---------- DATA FOR THIS TASK
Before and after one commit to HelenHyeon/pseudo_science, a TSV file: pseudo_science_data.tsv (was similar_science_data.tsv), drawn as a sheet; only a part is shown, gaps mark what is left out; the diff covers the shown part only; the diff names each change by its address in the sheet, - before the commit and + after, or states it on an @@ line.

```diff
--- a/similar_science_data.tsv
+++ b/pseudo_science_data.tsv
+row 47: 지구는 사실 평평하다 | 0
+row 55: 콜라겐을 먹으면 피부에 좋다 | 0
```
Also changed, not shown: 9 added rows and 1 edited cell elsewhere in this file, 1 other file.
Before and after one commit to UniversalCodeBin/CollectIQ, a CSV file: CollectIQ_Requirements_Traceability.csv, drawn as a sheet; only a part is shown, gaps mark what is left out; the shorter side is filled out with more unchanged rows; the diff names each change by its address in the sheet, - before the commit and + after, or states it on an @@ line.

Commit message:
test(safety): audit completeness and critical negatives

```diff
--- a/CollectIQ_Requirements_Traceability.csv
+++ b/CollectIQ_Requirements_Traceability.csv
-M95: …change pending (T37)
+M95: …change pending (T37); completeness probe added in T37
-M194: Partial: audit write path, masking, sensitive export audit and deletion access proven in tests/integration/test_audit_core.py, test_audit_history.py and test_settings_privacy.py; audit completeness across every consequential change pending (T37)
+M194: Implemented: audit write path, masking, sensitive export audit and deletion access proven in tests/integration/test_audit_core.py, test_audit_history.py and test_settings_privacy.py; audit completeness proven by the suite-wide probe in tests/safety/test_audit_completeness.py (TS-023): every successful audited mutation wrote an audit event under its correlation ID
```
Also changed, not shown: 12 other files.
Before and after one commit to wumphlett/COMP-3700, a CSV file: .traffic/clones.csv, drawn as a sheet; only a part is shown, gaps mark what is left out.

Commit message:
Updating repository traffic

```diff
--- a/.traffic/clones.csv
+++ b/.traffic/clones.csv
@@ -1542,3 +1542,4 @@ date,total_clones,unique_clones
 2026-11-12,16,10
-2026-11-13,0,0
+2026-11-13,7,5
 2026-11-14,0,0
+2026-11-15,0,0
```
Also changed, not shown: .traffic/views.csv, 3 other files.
--------------------
Out of the records above, pull each line containing the word "sheet".

Before and after one commit to HelenHyeon/pseudo_science, a TSV file: pseudo_science_data.tsv (was similar_science_data.tsv), drawn as a sheet; only a part is shown, gaps mark what is left out; the diff covers the shown part only; the diff names each change by its address in the sheet, - before the commit and + after, or states it on an @@ line.
Before and after one commit to UniversalCodeBin/CollectIQ, a CSV file: CollectIQ_Requirements_Traceability.csv, drawn as a sheet; only a part is shown, gaps mark what is left out; the shorter side is filled out with more unchanged rows; the diff names each change by its address in the sheet, - before the commit and + after, or states it on an @@ line.
Before and after one commit to wumphlett/COMP-3700, a CSV file: .traffic/clones.csv, drawn as a sheet; only a part is shown, gaps mark what is left out.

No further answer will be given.